Doubleday: 452 pp., $29.95
I liked Ike. He was my idol as he was to millions who were schoolboys when the hero of World War II was elected U.S. president. I remember writing an essay when I was a freshman in high school expressing regret that I was too young to vote for him in 1952.
Of course, it did not hurt that I grew up in a Republican family immune to the charms and sophisticated rhetoric of Adlai Stevenson. So it came as a surprise to me that many of my teachers and friends thought Ike was a bumbling fool with a limited grasp of the English language
Times editor at large Jim Newton, perhaps best known for “Justice for All,” his 2006 biography of Chief Justice Earl Warren, has written a rather straightforward accounting of Eisenhower’s eight years as president that complements the book Fred Greenstein wrote more than 20 years ago, “The Hidden-Hand Presidency.” Time has passed, more records are available, and though Eisenhower had his faults — and Newton reports them — his historical reputation has continued to increase with every passing year.
Newton’s book is thorough and reasonable. That’s nice, but what makes it valuable now is the timing: We need this book and its insights to judge the vicious and counterproductive politics of these days. The United States was a different country then, a confident place, and we should be thinking hard about how and why things have made us so frightened now.

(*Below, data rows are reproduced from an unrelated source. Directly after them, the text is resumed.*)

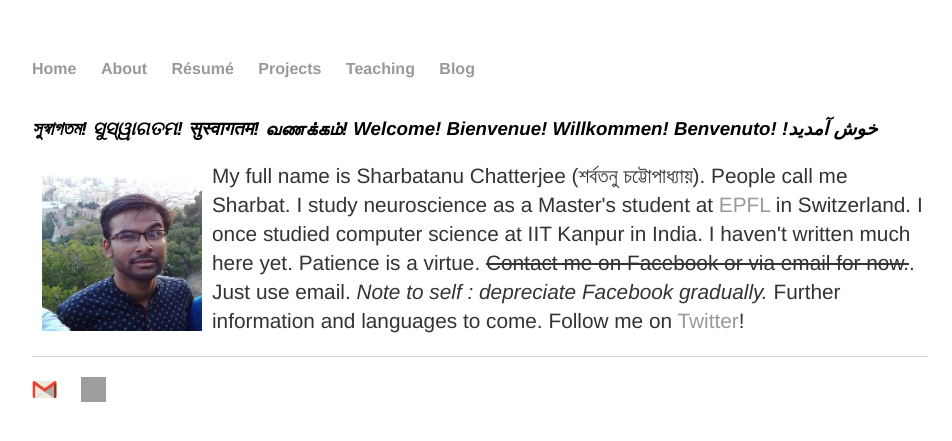
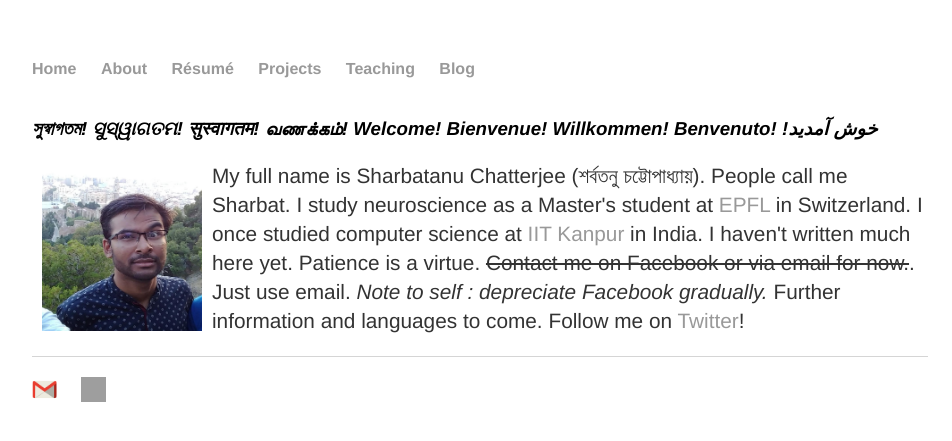
Before and after one commit to sharbatc/sharbatc.github.io, a Jekyll site: the page built from index.html, in a window 1280 px wide. Shown: the top 441 px of the page, without its empty margins (160-1112 px from the left). Built offline with Jekyll 4.4.1, drawn with Linux system fonts in a browser that asks for light colours; grey boxes are pictures that could not be loaded.

Commit message:
Update index.html

```diff
--- a/index.html
+++ b/index.html
@@ -4,5 +4,5 @@
 ---
 <div class="blurb">
 	<h3><i>সুস্বাগতম! ସୁସ୍ୱାଗତମ! सुस्वागतम! வணக்கம்! Welcome! Bienvenue! Willkommen! Benvenuto! !خوش آمديد</i></h3>
-	<p><img src="/img/profpicmalaga.png" alt="My photo from Malaga" style="float:left;width:160px;height:160px;padding:10px">My full name is Sharbatanu Chatterjee (শর্বতনু চট্টোপাধ্যায়). People call me Sharbat. I study neuroscience as a Master's student at <a href="https://epfl.ch/">EPFL</a> in Switzerland. I once studied computer science at IIT Kanpur in India. I haven't written much here yet. Patience is a virtue. <del>Contact me on Facebook or via email for now.</del>. Just use email. <i>Note to self : depreciate Facebook gradually.</i> Further information and languages to come. Follow me on <a href="https://twitter.com/sharbat_c">Twitter</a>!</p>
+	<p><img src="/img/profpicmalaga.png" alt="My photo from Malaga" style="float:left;width:160px;height:160px;padding:10px">My full name is Sharbatanu Chatterjee (শর্বতনু চট্টোপাধ্যায়). People call me Sharbat. I study neuroscience as a Master's student at <a href="https://epfl.ch/">EPFL</a> in Switzerland. I once studied computer science at <a href="https://iitk.ac.in">IIT Kanpur</a> in India. I haven't written much here yet. Patience is a virtue. <del>Contact me on Facebook or via email for now.</del>. Just use email. <i>Note to self : depreciate Facebook gradually.</i> Further information and languages to come. Follow me on <a href="https://twitter.com/sharbat_c">Twitter</a>!</p>
 </div><!-- /.blurb -->
```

One example: Newton’s best chapter is the last. It is the story of Eisenhower’s farewell address, in which he astonished the country (70 million people watched on television) by warning of the danger of a permanent national security state dominated by a military-industrial complex. The words that counted are even more important today: “This conjunction of an immense military establishment and a large arms industry is new to the American experience. The total influence — economic, political, even spiritual — is felt in every city, every statehouse, every office of the federal government.”

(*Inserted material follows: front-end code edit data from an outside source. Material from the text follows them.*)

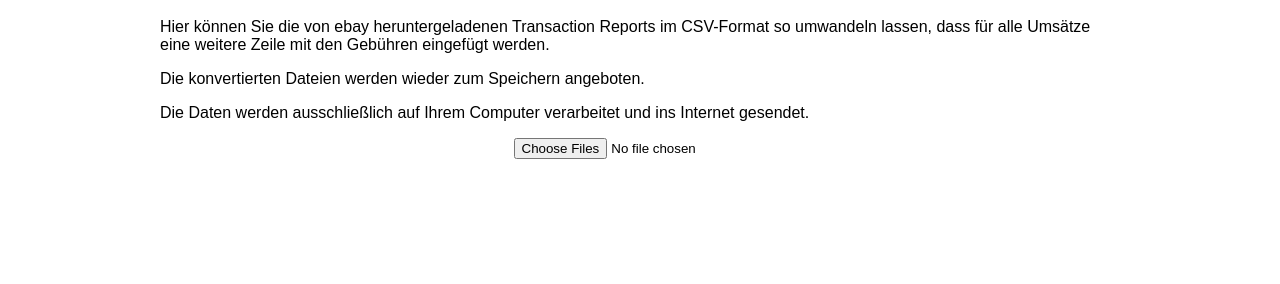
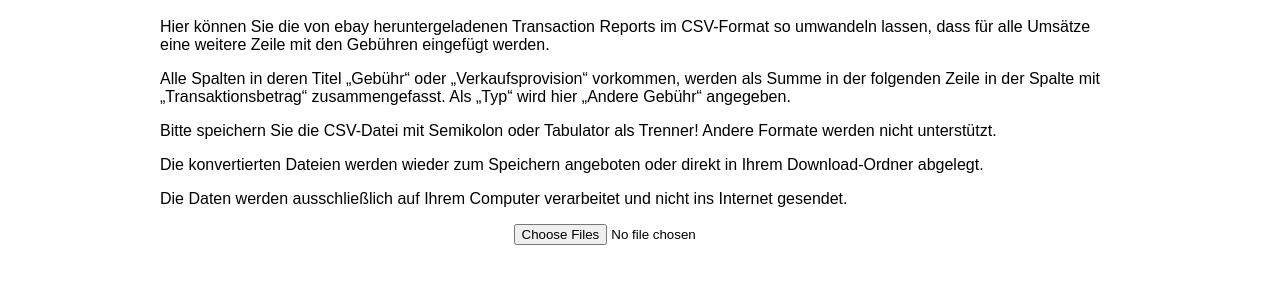
Before and after one commit to rl3/ebay-transaction-converter, a website with bundled scripts: page index.html in a window 1280 px wide. Shown: the part 124-408 px from the top of the page. Built offline with nearby package versions, Linux system fonts and the light colour scheme; files whose address does not match are found by name.

Commit message:
Fixed description

```diff
--- a/index.html
+++ b/index.html
@@ -70,7 +70,7 @@
     <body>
         <div id="content">
             <div class="logo"><img src="logo.svg" /></div>
-            <div class="description">
+            <div class="description" lang="de">
                 <h1>ebay Transaction Report Konverter</h1>
                 <p>
                     Hier können Sie die von ebay heruntergeladenen Transaction
@@ -79,19 +79,33 @@
                     werden.
                 </p>
                 <p>
+                    Alle Spalten in deren Titel <q>Gebühr</q> oder
+                    <q>Verkaufsprovision</q> vorkommen, werden als Summe in der
+                    folgenden Zeile in der Spalte mit
+                    <q>Transaktionsbetrag</q> zusammengefasst. Als
+                    <q>Typ</q> wird hier <q>Andere Gebühr</q>
+                    angegeben.
+                </p>
+                <p>
+                    Bitte speichern Sie die CSV-Datei mit Semikolon oder
+                    Tabulator als Trenner! Andere Formate werden nicht
+                    unterstützt.
+                </p>
+                <p>
                     Die konvertierten Dateien werden wieder zum Speichern
-                    angeboten.
+                    angeboten oder direkt in Ihrem Download-Ordner abgelegt.
                 </p>
                 <p>
                     Die Daten werden ausschließlich auf Ihrem Computer
-                    verarbeitet und ins Internet gesendet.
+                    verarbeitet und nicht ins Internet gesendet.
                 </p>
                 <p class="center">
                     <input type="file" id="file-selector" multiple="true" />
                 </p>
             </div>
         </div>
-        <div id="messages"></div>
+  </div>
+  <div id="messages"></div>
         <div id="overlay">
             <div class="filename"></div>
             <div class="loading"><img src="loading.svg" /></div>
```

“It was a message of stunning prescience,” Newton writes. “Support services for American troops in Ike’s day were the province of the Pentagon; Eisenhower’s invasion force was fed, clothed and supplied with fuel by military men. In the Iraq wars, food, communications and even security for American troops and civilians were largely the province of contractors … Boeing, Blackwater, Halliburton.”
Newton does not spare Eisenhower for his faults. Particularly in the early years of his presidency, Ike — like all presidents from John F. Kennedy to Barack Obama — became foolishly enamored with the efficacy of covert action. It seemed to be war on the cheap, and he managed to overthrow at least two foreign governments, Iran and Guatemala.
Eisenhower’s great blind spot was civil rights. By today’s standards he would be considered a racist — even though he was willing to mobilize troops to integrate schools in Arkansas. He was enraged by the Supreme Court’s school desegregation decision in Brown vs. Board of Education — that the practice of “separate but equal” was unconstitutional. But, without passion or empathy, the old soldier said the executive branch’s responsibility was to enforce the law and decisions of the Supreme Court. Had he spoken out against the decision in public — he did in private — this would be a different country today, and not a better one.
Newton did a clever thing in writing this book. In his own words, he explains how he was inclined to use the Congressional Record and such as his main sources but that his wife argued otherwise: “The book became, I hope,” Newton writes in his acknowledgments, “one centered not on the presidency so much as on the president.” He has succeeded in doing that. He weaves in substantial material on what the United States was about in the 1950s, which of course helps illuminate our own decade. I still like Ike. This is a book worth reading.
Reeves’ most recent books include “Daring Young Men: The Heroism and Triumph of The Berlin Airlift-June 1948-May 1949" and “Portrait of Camelot: A Thousand Days in the Kennedy White House.” He is a senior lecturer at USC’s Annenberg School for Communication & Journalism.